What number of lines in the entries below include the string "Services"? Respond with that number alone.
(Input for this task Opens)
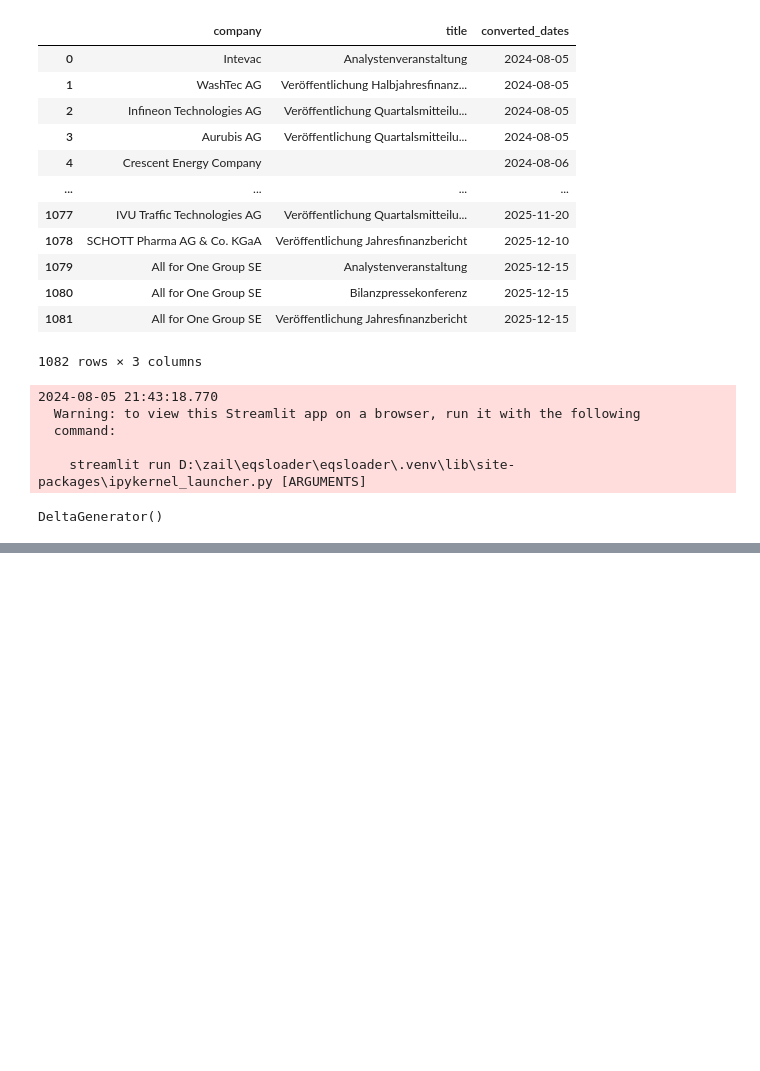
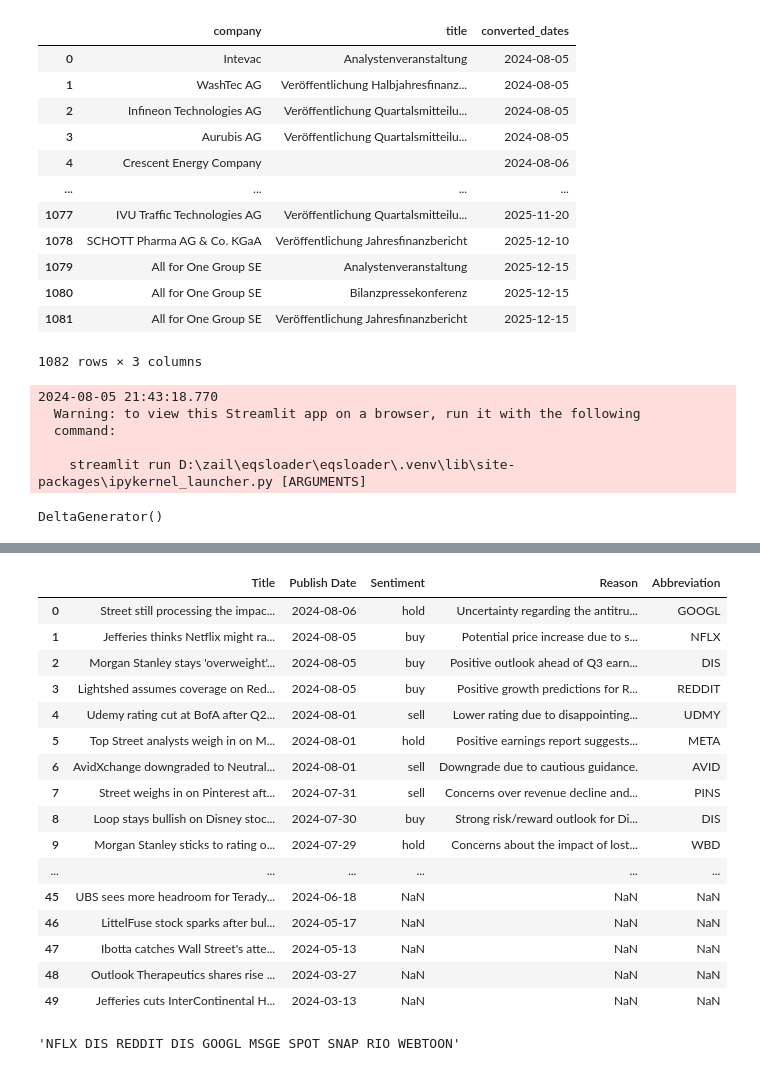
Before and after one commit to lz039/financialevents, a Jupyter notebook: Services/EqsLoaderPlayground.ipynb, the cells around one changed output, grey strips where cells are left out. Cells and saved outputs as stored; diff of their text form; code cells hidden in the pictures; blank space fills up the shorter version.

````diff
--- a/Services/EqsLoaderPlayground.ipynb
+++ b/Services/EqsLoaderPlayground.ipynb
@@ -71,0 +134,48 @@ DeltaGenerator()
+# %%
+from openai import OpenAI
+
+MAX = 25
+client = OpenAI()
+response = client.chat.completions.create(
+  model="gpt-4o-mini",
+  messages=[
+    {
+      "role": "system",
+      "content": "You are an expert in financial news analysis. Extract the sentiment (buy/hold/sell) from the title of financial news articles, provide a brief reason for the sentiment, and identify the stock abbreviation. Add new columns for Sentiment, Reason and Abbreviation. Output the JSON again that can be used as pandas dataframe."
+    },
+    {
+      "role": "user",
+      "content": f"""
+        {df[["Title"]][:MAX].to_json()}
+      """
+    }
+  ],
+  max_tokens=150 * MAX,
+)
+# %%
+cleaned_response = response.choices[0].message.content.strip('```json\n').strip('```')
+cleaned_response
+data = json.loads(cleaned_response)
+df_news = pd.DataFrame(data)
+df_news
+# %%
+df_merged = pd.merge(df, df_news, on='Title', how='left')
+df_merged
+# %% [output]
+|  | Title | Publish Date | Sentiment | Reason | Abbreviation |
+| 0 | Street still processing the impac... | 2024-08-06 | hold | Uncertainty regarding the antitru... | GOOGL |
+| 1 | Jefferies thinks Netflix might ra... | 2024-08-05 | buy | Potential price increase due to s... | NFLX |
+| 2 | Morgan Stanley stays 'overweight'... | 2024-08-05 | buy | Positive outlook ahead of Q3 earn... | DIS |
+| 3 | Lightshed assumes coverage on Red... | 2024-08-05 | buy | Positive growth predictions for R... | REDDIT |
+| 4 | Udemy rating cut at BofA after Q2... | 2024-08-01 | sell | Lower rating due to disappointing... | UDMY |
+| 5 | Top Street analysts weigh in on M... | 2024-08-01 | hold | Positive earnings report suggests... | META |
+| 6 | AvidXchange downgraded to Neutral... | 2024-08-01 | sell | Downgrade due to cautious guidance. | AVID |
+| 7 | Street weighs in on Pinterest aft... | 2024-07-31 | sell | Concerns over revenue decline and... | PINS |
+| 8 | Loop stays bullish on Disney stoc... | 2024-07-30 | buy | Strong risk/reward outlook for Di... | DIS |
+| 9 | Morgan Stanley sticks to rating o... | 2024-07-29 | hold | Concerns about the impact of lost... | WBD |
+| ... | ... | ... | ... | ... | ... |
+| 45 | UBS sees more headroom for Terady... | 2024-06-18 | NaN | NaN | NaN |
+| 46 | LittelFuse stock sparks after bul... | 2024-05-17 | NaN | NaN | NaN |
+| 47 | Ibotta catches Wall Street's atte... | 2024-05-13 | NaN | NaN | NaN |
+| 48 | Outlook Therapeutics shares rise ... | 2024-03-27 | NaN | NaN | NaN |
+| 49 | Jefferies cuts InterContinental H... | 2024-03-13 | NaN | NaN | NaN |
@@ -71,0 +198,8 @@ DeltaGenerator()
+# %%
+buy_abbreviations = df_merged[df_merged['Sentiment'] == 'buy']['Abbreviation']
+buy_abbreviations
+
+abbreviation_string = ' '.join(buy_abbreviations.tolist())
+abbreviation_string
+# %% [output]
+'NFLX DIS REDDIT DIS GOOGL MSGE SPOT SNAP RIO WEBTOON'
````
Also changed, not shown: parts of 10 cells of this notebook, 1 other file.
(Input for this task Closes)
(Input for this task Opens)
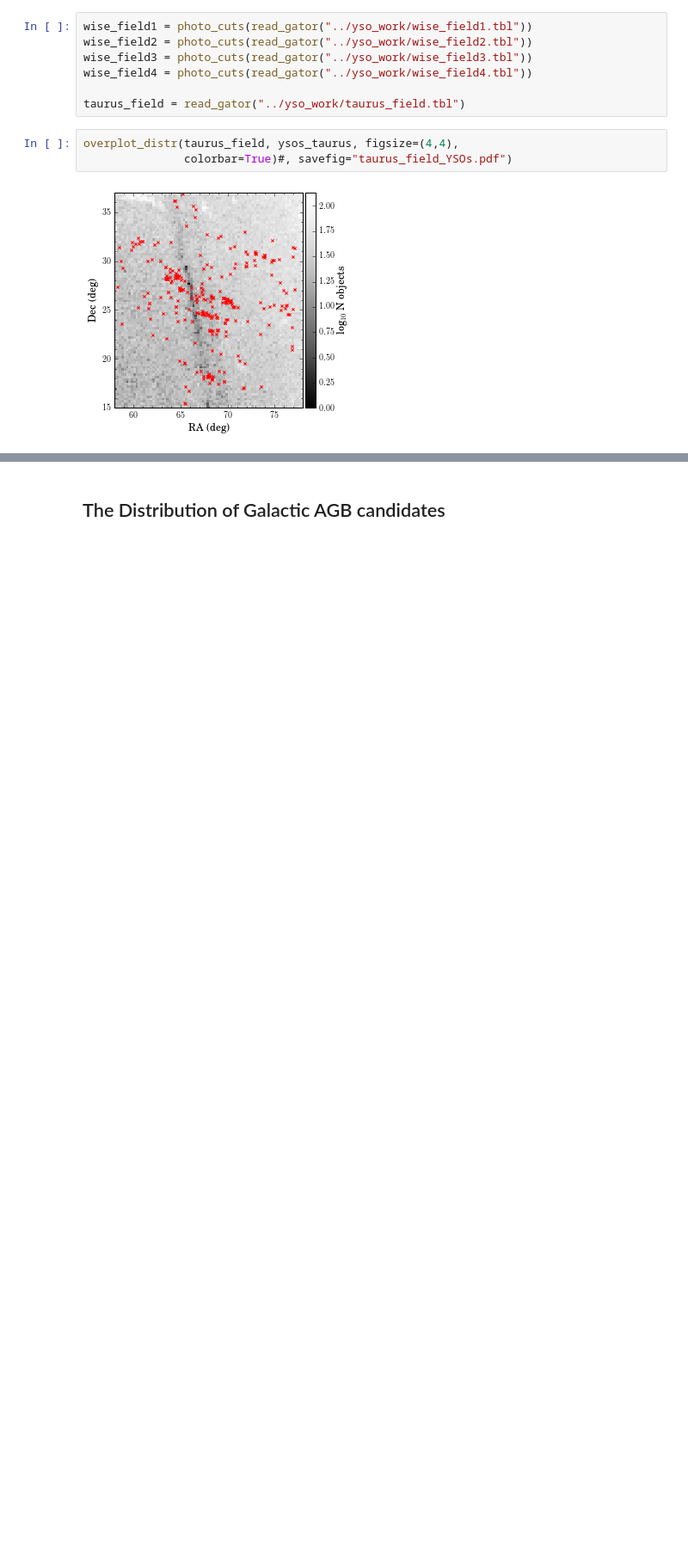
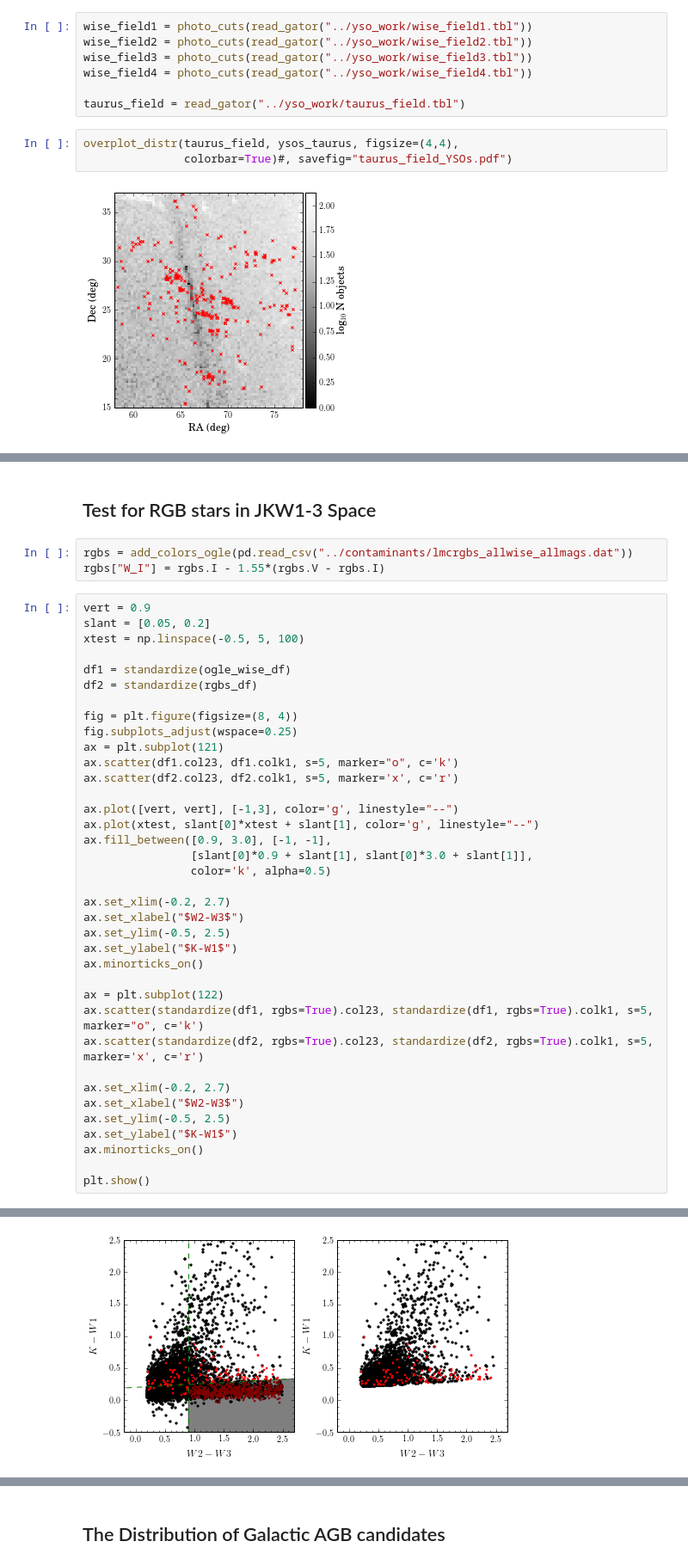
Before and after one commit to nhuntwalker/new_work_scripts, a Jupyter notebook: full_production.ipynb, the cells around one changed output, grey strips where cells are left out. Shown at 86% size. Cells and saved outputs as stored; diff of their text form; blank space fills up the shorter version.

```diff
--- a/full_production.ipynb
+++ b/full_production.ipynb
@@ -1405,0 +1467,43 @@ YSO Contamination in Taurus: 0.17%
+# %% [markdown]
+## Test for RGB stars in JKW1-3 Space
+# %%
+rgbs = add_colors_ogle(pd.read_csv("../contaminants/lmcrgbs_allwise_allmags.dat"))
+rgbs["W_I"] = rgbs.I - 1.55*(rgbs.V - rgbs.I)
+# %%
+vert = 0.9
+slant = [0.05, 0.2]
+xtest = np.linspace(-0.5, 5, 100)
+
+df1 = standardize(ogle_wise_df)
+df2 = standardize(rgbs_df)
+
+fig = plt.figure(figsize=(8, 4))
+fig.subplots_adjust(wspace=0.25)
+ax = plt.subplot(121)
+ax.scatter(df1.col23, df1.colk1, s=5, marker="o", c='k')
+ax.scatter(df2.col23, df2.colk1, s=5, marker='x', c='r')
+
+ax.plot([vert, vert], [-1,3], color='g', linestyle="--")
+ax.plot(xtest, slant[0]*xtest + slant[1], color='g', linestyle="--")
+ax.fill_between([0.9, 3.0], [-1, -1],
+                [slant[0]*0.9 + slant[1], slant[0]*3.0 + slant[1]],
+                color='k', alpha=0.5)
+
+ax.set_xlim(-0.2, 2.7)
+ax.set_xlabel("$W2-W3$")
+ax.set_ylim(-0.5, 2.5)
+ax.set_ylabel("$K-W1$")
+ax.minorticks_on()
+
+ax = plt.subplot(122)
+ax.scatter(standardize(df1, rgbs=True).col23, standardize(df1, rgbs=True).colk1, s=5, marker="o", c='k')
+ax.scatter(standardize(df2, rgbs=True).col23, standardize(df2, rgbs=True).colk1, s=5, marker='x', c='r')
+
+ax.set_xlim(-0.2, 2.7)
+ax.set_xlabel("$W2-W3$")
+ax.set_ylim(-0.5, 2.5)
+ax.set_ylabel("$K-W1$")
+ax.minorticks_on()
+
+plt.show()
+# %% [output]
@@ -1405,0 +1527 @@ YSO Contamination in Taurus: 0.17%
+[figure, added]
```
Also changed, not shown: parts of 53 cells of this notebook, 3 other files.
(Input for this task Closes)
> Task answer:
3